COVID-19 has already highlighted the vulnerability of workers all along the global fashion supply chain to disruptions. Over the coming months, KWIL will use economic modeling to estimate the potential scale of job opportunity impacts linked to the anticipated growth of circular fashion.
2. What is the quality of more circular roles? Are workers being equipped with skills and training for the future of fashion?
Transforming the fashion industry in line with circularity principles will require major investment and a system redesign. At BSR, we see the momentum as a crucial opportunity to address the persistent and pervasive concerns around workers’ rights and wellbeing in the global fashion system.
Furthermore, we must ensure that newly created jobs are good and safe, though this won’t happen without intentional planning. For example, mainstreaming circular fashion will see significant growth of jobs in the collection, sorting, and recycling of garments—roles that are historically informal, dangerous, and offer low protection, particularly in the Global South. Mostly vulnerable populations rely on these jobs; in India, for example, the majority of waste-picking activities remain a job mainly done by lower castes.
Through worker interviews in India—right along the value chain—and surveys of employees in roles that are changing due to circularity, we aim to surface the challenges and opportunities that the industry must integrate in its circular growth.

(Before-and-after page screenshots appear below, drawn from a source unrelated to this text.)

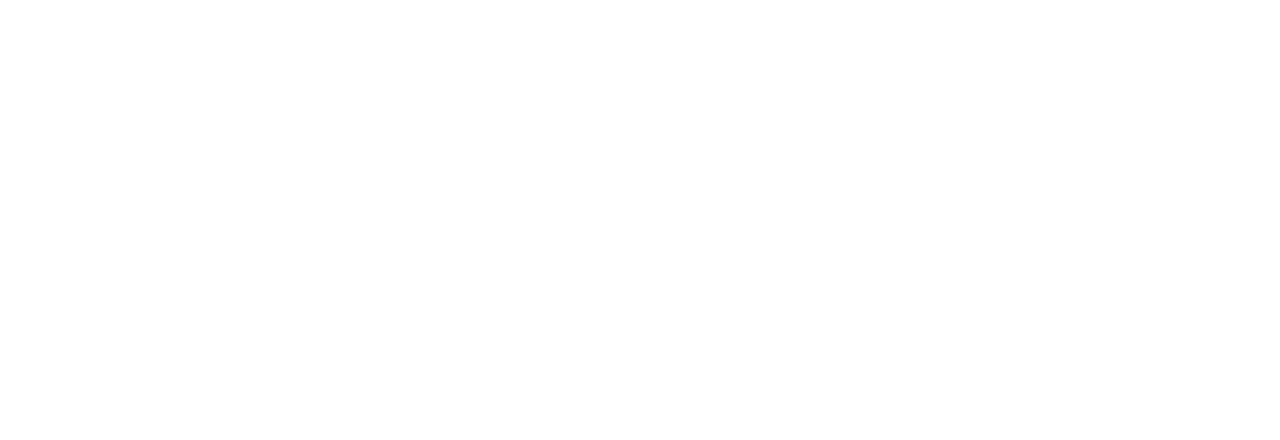
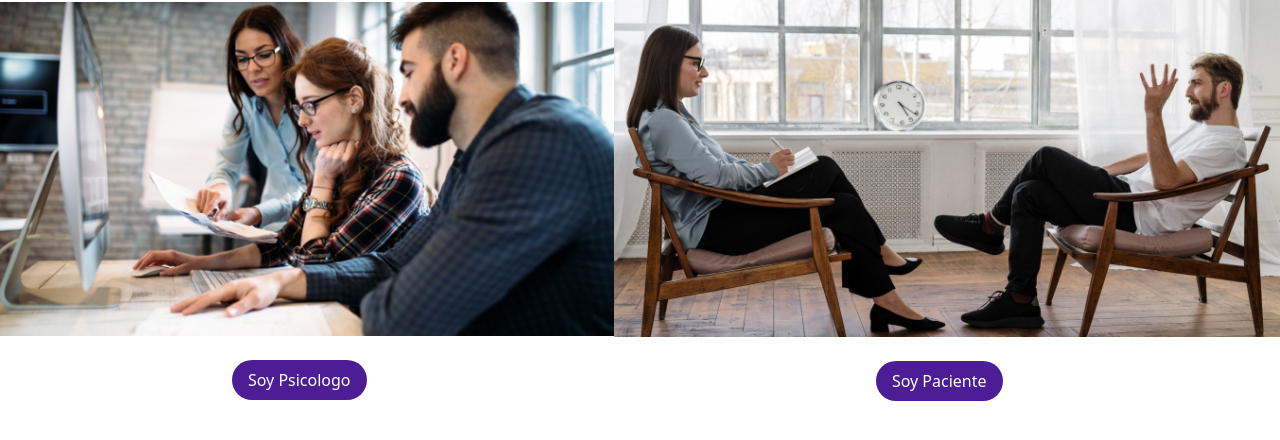
Before and after one commit to giubortone/Aura, a React (Vite) app: page /h in a window 1280 px wide. Before the commit this address had no page. Shown: the top 440 px of the page. Built offline with nearby package versions, Linux system fonts and the light colour scheme.

Commit message:
Login option
Login option

```diff
--- a/src/App.jsx
+++ b/src/App.jsx
@@ -3,12 +3,14 @@
 import './App.css'
 import { Route, Routes } from 'react-router-dom'
 import Home from './views/home/home'
+import Loginoption from './views/loginoption/loginoption'
 
 function App() {
   return (
     <div>
       <Routes>
         <Route path='/' element={<Home/>} />
+        <Route path='h' element={<Loginoption/>} />
       </Routes>
     </div>
   )
--- /dev/null
+++ b/src/views/loginoption/loginoption.jsx
@@ -0,0 +1,25 @@
+import React from 'react'
+
+ export default function Loginoption() {
+    return(
+        <React.Fragment>
+
+            <div className="flex justify-between items-center">
+
+                <div className='flex flex-col items-center'>
+                    <img className='' src='src\assets\SoyPsico.png' alt='img4'/>
+                    <br></br>
+                    <button  className='bg-violet-900 rounded-full p-2 px-4  text-white mr-4'>Soy Psicologo</button>
+                </div>
+                <div className='flex flex-col items-center'>
+                    <img className='' src='src\assets\SoyPacie.png' alt='img5'/>
+                    <br></br>
+                    <button  className='bg-violet-900 rounded-full p-2 px-4  text-white mr-4'>Soy Paciente</button>
+                </div>
+
+            </div>
+
+        </React.Fragment>
+
+    )
+}
```
Also changed, not shown: src/assets/SoyPacie.png (added), src/assets/SoyPsico.png (added), src/views/loginoption/loginoption.css (added).
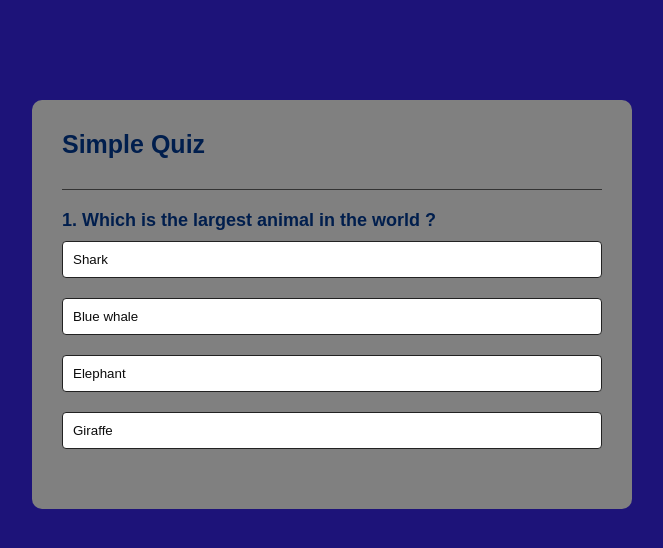
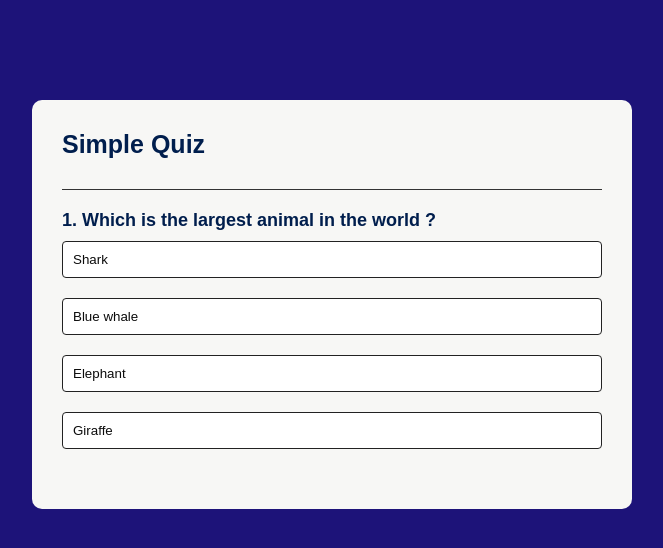
Before and after one commit to OneNetCommunauty/quiz, a plain HTML site: page index.html in a window 1280 px wide. Shown: the whole page, without its empty margins (308-971 px from the left). Drawn offline with Linux system fonts and the light colour scheme.

Commit message:
style.css

```diff
--- a/style.css
+++ b/style.css
@@ -8,7 +8,7 @@ body{
    background: #1d1379;
 }
 .app{
-    background-color: gray;
+    background-color: #f7f7f5;
     width: 90%;
     max-width: 600px;
     margin: 100px auto 0;
```
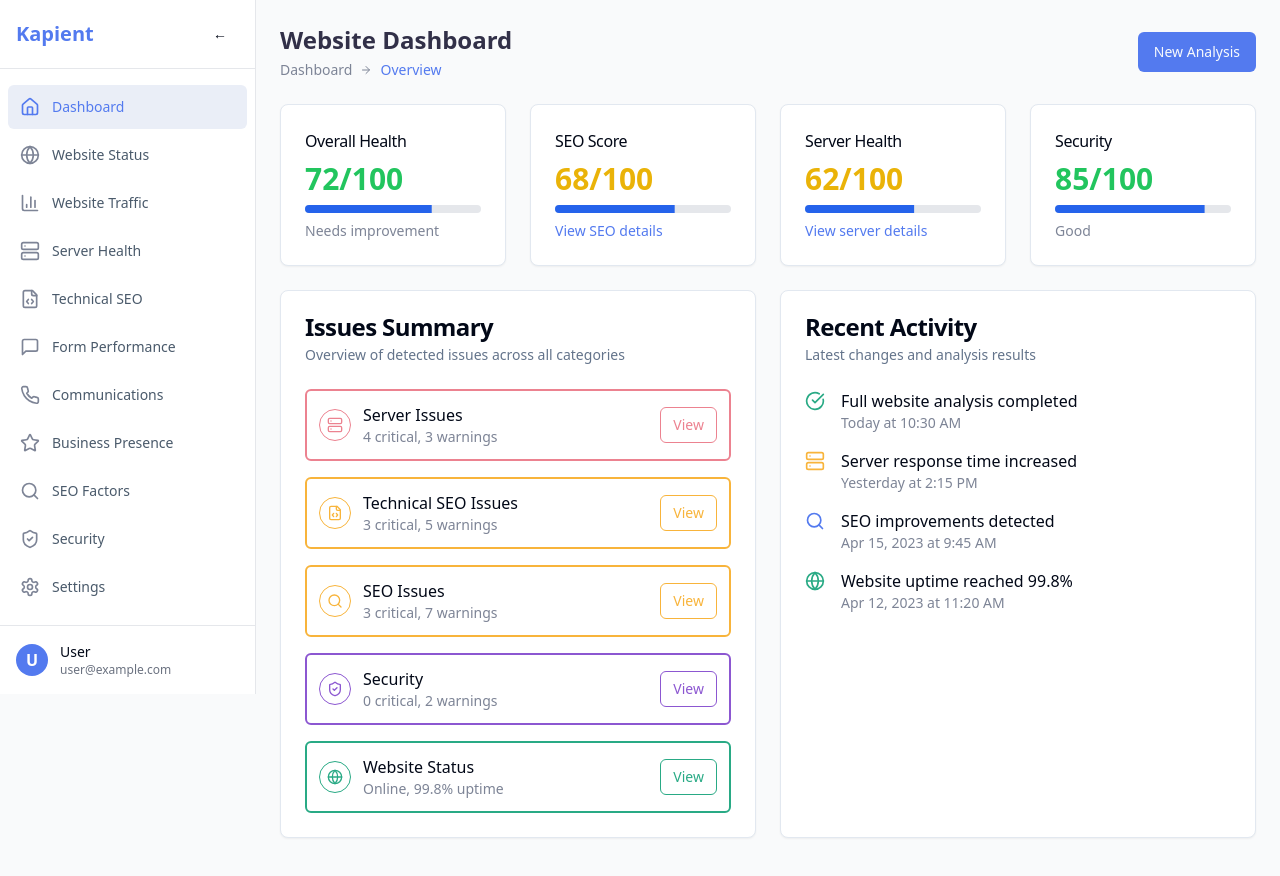
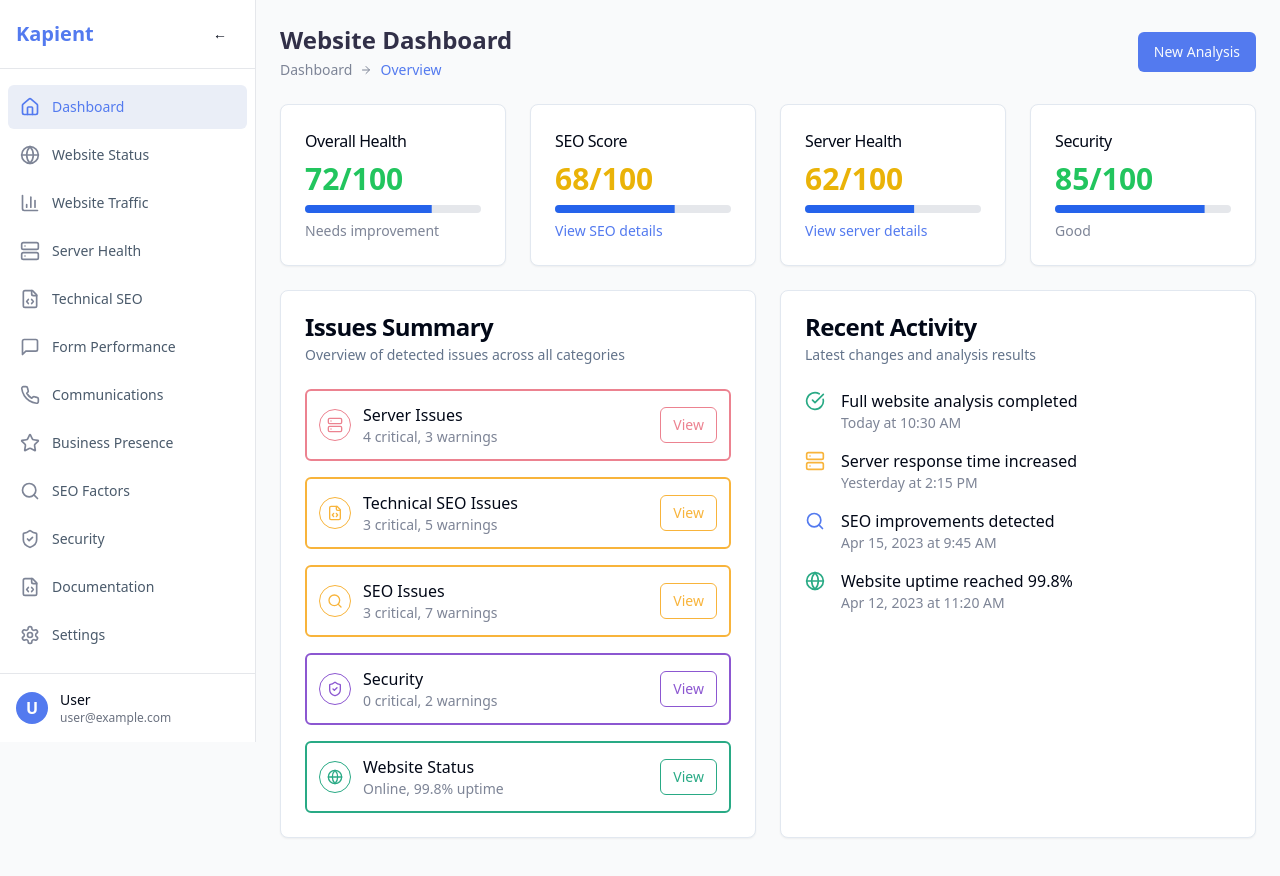
Before and after one commit to alphisol/v0-Kapient, a Next.js app: page / in a window 1280 px wide. Shown: the top 876 px of the page. Built offline with nearby package versions, Linux system fonts and the light colour scheme.

Commit message:
feat: add documentation link to sidebar navigation
Add direct link to /documentation/data-sources in menuItems.

Co-authored-by: null <209565169+alphisol@users.noreply.github.com>

```diff
--- a/components/sidebar.tsx
+++ b/components/sidebar.tsx
@@ -25,7 +25,7 @@ export function Sidebar() {
   const [collapsed, setCollapsed] = useState(false)
   const pathname = usePathname()
 
-  // Update the menuItems array to include the new technical SEO page and remove Technical Issues
+  // Update the menuItems array to include a documentation link
   const menuItems = [
     { icon: Home, label: "Dashboard", href: "/" },
     { icon: Globe, label: "Website Status", href: "/website-status" },
@@ -37,6 +37,7 @@ export function Sidebar() {
     { icon: Star, label: "Business Presence", href: "/business-presence" },
     { icon: Search, label: "SEO Factors", href: "/seo-factors" },
     { icon: ShieldCheck, label: "Security", href: "/security" },
+    { icon: FileCode, label: "Documentation", href: "/documentation/data-sources" },
     { icon: Settings, label: "Settings", href: "/settings" },
   ]
 
```
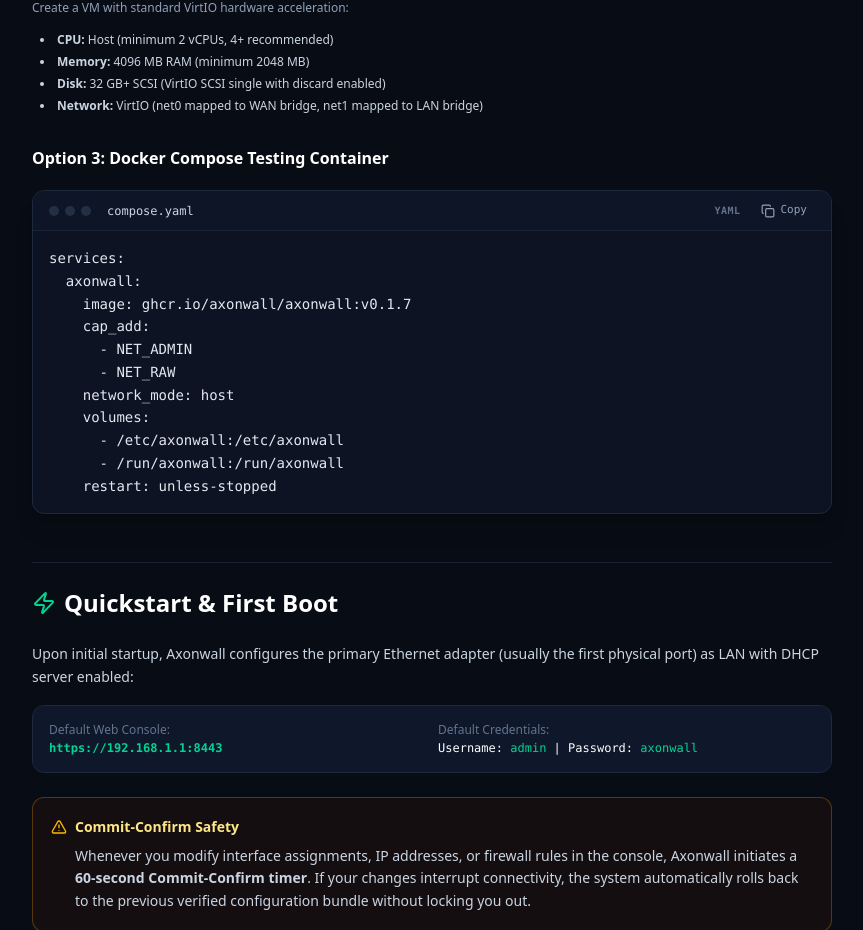
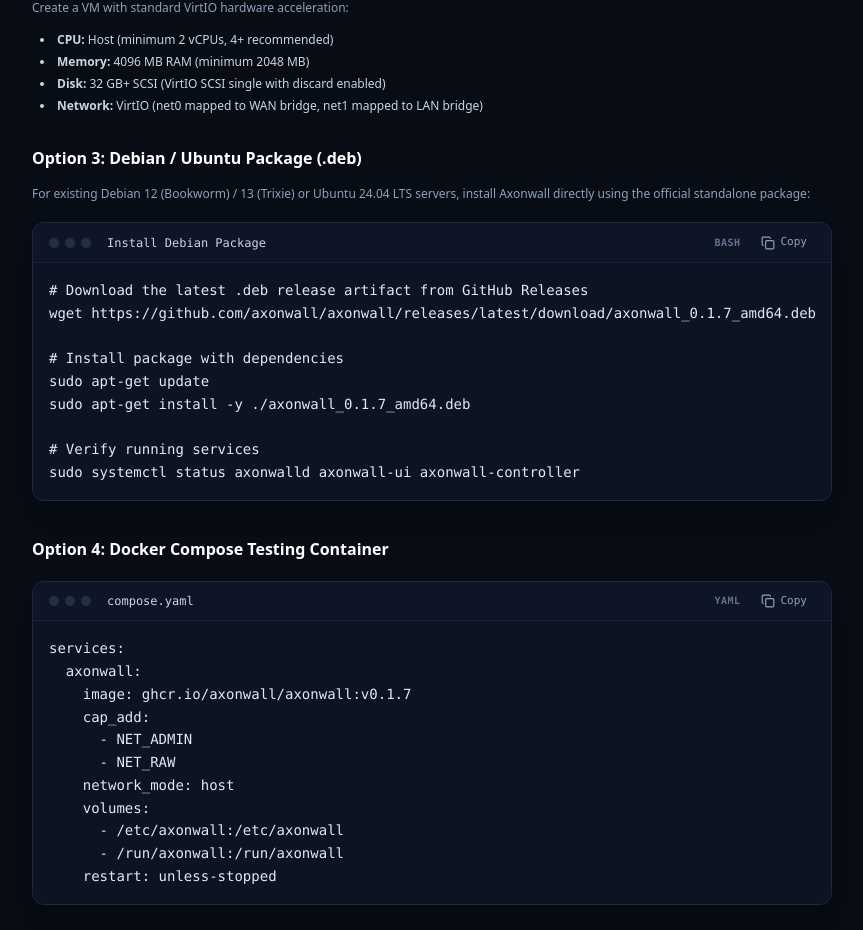
Before and after one commit to axonwall/axonwall.com, a Next.js app: page /docs in a window 1280 px wide. Shown: the part 1814-2744 px from the top of the page, without its empty margins (304-1167 px from the left). Built offline with nearby package versions, Linux system fonts and the light colour scheme.

Commit message:
docs: add Debian/Ubuntu .deb package installation instructions

```diff
--- a/src/app/docs/page.tsx
+++ b/src/app/docs/page.tsx
@@ -223,7 +223,25 @@
             <li><strong>Network:</strong> VirtIO (net0 mapped to WAN bridge, net1 mapped to LAN bridge)</li>
           </ul>
 
-          <h3 className="text-base font-semibold text-white pt-4">Option 3: Docker Compose Testing Container</h3>
+          <h3 className="text-base font-semibold text-white pt-4">Option 3: Debian / Ubuntu Package (.deb)</h3>
+          <p className="text-xs text-slate-400">
+            For existing Debian 12 (Bookworm) / 13 (Trixie) or Ubuntu 24.04 LTS servers, install Axonwall directly using the official standalone package:
+          </p>
+          <CodeBlock
+            title="Install Debian Package"
+            language="bash"
+            code={`# Download the latest .deb release artifact from GitHub Releases
+wget https://github.com/axonwall/axonwall/releases/latest/download/axonwall_0.1.7_amd64.deb
+
+# Install package with dependencies
+sudo apt-get update
+sudo apt-get install -y ./axonwall_0.1.7_amd64.deb
+
+# Verify running services
+sudo systemctl status axonwalld axonwall-ui axonwall-controller`}
+          />
+
+          <h3 className="text-base font-semibold text-white pt-4">Option 4: Docker Compose Testing Container</h3>
           <CodeBlock
             title="compose.yaml"
             language="yaml"
```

3. What actions to improve workers' rights and livelihoods could prove most impactful as the industry evolves?
KWIL aims to bring foresight to the strategies and policies under development in the circular fashion transition by exploring the job impacts of this shift alongside the critical uncertainties that participants have identified as shaping the future of the fashion industry: the disruption from automation and technology advances, the degree of effectiveness of environmental action, the strength and inclusiveness of labor policies, and shifting production and consumption geographies by 2030.
The circular transition is an opportunity to reimagine and rebuild the global fashion system—let’s make it one works for people and for nature.
We are currently developing KWIL’s 2030 Future of Fashion scenarios, which we will publish in May. If you’re a fashion brand, textile manufacturer, or worker representative interested in getting involved to shape the scenarios or exploring their implications, please contact the team to join the conversation.
This blog was originally published here: Keeping Workers in the Loop | Blog | BSR